First European to see one took it for a raurakl, believing it had immigrated from his homeland same as he had, probably packed into a crate in the belly of some rich man’s ship, intended to be hunted in the New World same as they’d been hunted in the Old.  Good eating on a raurakl, if you could catch them—more cunning than a fox, more difficult to shoot out of the sky than a drake, they were the perfect sport animal.  He saw it, he knew it, and he thought no more of it, not even to ask himself if anyone had ever seen a raurakl with a single horn, or with such gloriously colorful wings.

Of small dismissals is conservation sometimes made.

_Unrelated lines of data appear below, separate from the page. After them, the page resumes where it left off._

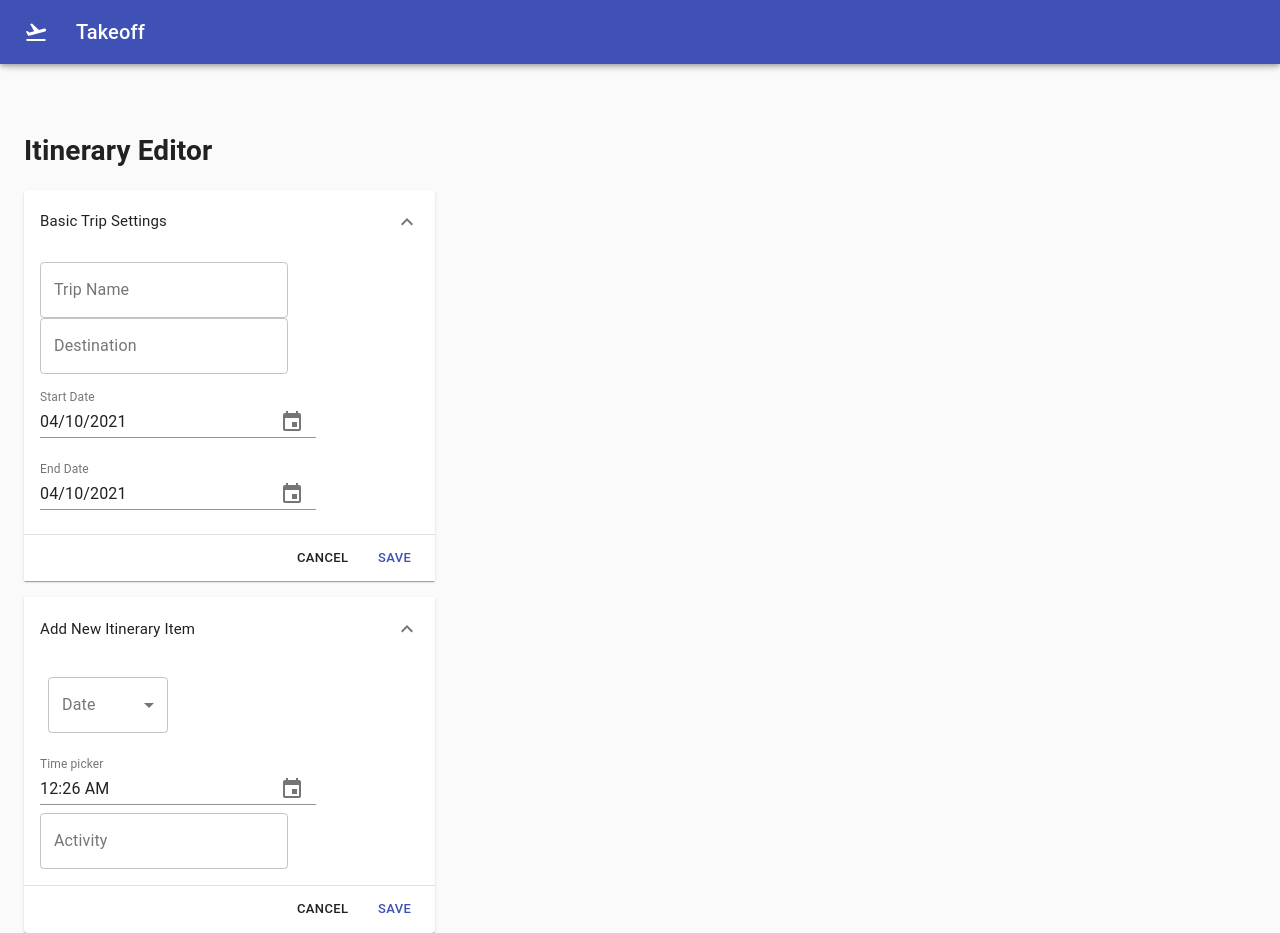
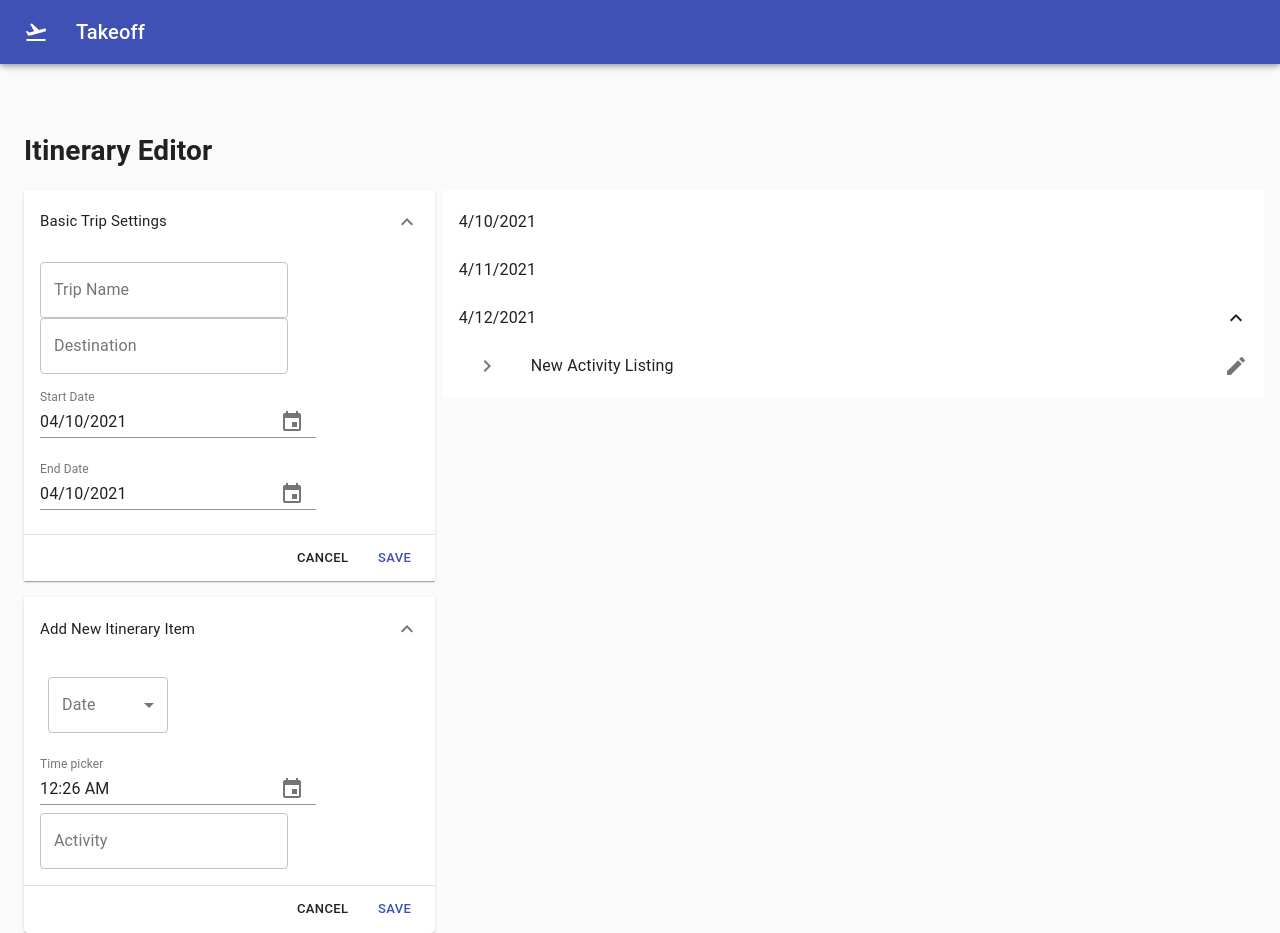
Before and after one commit to espoldi/Takeoff, a React (Create React App) app in the folder client/: page /editor in a window 1280 px wide. Built offline with nearby package versions, Linux system fonts and the light colour scheme.

Commit message:
added hard coded nested list with editable items for function mapping later

```diff
--- a/client/src/pages/ItineraryEditor.js
+++ b/client/src/pages/ItineraryEditor.js
@@ -11,14 +11,14 @@ import {
     Container,
     Divider,
     FormControl,
-    FormHelperText,
     Grid,
+    IconButton,
     InputLabel,
     List,
     ListItem,
     ListItemIcon,
+    ListItemSecondaryAction,
     ListItemText,
-    ListSubheader,
     MenuItem,
     Select,
     TextField,
@@ -32,13 +32,15 @@ import {
     KeyboardDatePicker
 } from '@material-ui/pickers';
 import { makeStyles } from '@material-ui/core/styles';
-import AddIcon from '@material-ui/icons/Add';
-import ExpandMoreIcon from '@material-ui/icons/ExpandMore';
+import ChevronRightIcon from '@material-ui/icons/ChevronRight';
+import EditIcon from '@material-ui/icons/Edit';
+import ExpandLess from '@material-ui/icons/ExpandLess';
+import ExpandMore from '@material-ui/icons/ExpandMore';
 
 const useStyles = makeStyles((theme) => ({
     root: {
         width: '100%',
-        maxWidth: 360,
+        marginLeft: theme.spacing(1),
         backgroundColor: theme.palette.background.paper,
     },
     nested: {
@@ -70,13 +72,17 @@ export default function ItineraryEditor() {
         setItemDate(event.target.value);
     };
 
+    const [open, setOpen] = useState(true);
+    const handleListClick = () => { setOpen(!open); };
+
+
     return (
         <Container fixed>
             <h1>Itinerary Editor</h1>
             <Grid container>
                 <Grid item xs={12} md={4}>
                     <Accordion defaultExpanded>
-                        <AccordionSummary expandIcon={<ExpandMoreIcon />} aria-controls="panel1-content" id="panel1-header">
+                        <AccordionSummary expandIcon={<ExpandMore />} aria-controls="panel1-content" id="panel1-header">
                             <Typography className={classes.heading}>Basic Trip Settings</Typography>
                         </AccordionSummary>
                         <AccordionDetails>
@@ -134,7 +140,7 @@ export default function ItineraryEditor() {
                     </Accordion>
 
                     <Accordion defaultExpanded>
-                        <AccordionSummary expandIcon={<ExpandMoreIcon />} aria-controls="panel2-content" id="panel2-header">
+                        <AccordionSummary expandIcon={<ExpandMore />} aria-controls="panel2-content" id="panel2-header">
                             <Typography className={classes.heading}>Add New Itinerary Item</Typography>
                         </AccordionSummary>
                         <AccordionDetails>
@@ -191,6 +197,38 @@ export default function ItineraryEditor() {
 
                 <Grid item xs={12} md={8}>
                     {/* Insert function to make nested list items for each day in range of start and end dates */}
+                    <List component="nav" aria-labelledby="nested-list-subheader" className={classes.root}>
+
+                        <ListItem button>
+                            <ListItemText primary="4/10/2021" />
+                        </ListItem>
+
+                        <ListItem button>
+                            <ListItemText primary="4/11/2021" />
+                        </ListItem>
+
+                        <ListItem button onClick={handleListClick}>
+                            <ListItemText primary="4/12/2021" />
+                            {open ? <ExpandLess /> : <ExpandMore />}
+                        </ListItem>
+
+                        <Collapse in={open} timeout="auto" unmountOnExit>
+                            <List component="div" disablePadding>
+                                <ListItem button className={classes.nested}>
+                                    <ListItemIcon>
+                                        <ChevronRightIcon />
+                                    </ListItemIcon>
+                                    <ListItemText primary="New Activity Listing" />
+                                    <ListItemSecondaryAction>
+                                        <IconButton edge="end" aria-label="edit">
+                                            <EditIcon />
+                                        </IconButton>
+                                    </ListItemSecondaryAction>
+                                </ListItem>
+                            </List>
+                        </Collapse>
+                    </List>
+
                 </Grid>
             </Grid>
         </Container>
```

Second European to see one took it for a wolpertinger, and assumed much the same as the first, that it had been carried over in a ship, that it had escaped from a private zoo, that it was some kind of sport even by the admittedly odd standards of the species, giving it rainbow wings and dawn-colored fur.

First American—not Native, for they had other names for themselves, not immigrant, but colonist all the same—to see one took it for something entirely new, his ancestors having come from the British Isles, where their horned lapines had long since been hunted to extinction.  He called it a marvel, and when he described it the other men at the bar deemed it both a hallucination and a jackalope.

They were wrong and they were right and the fact that they could be both at the same time is no more a contradiction than the unijackasus.

It is a wolpertinger.  It is a raurakl.  It is a jackalope.  It is a thousand different creatures that look almost like the thing the viewer expects to see, but aren’t quiet there.  It is perfect and it is strange and it is only in America, and it is happy there.

The unijackasus keeps watch over all the American chimera, however odd, and hopes they will one day be understood in all their impossible complexity.

If they aren’t, it will understand, and it will forgive.

It always does.


Artist Lee Moyer (13th Age, Cursed Court) and author Seanan McGuire (Middlegame, Every Heart a Doorway) have joined forces to bring you icons and stories of the small deities who manage our modern world, from the God of Social Distancing to the God of Finding a Parking Space.

Join in each week on Monday, Wednesday, and Friday for a guide to the many tiny divinities:

Tumblr: https://smallgodseries.tumblr.com/

Twitter: https://twitter.com/smallgodseries

Instagram: https://www.instagram.com/smallgodseries/

Homepage: http://www.smallgodseries.com/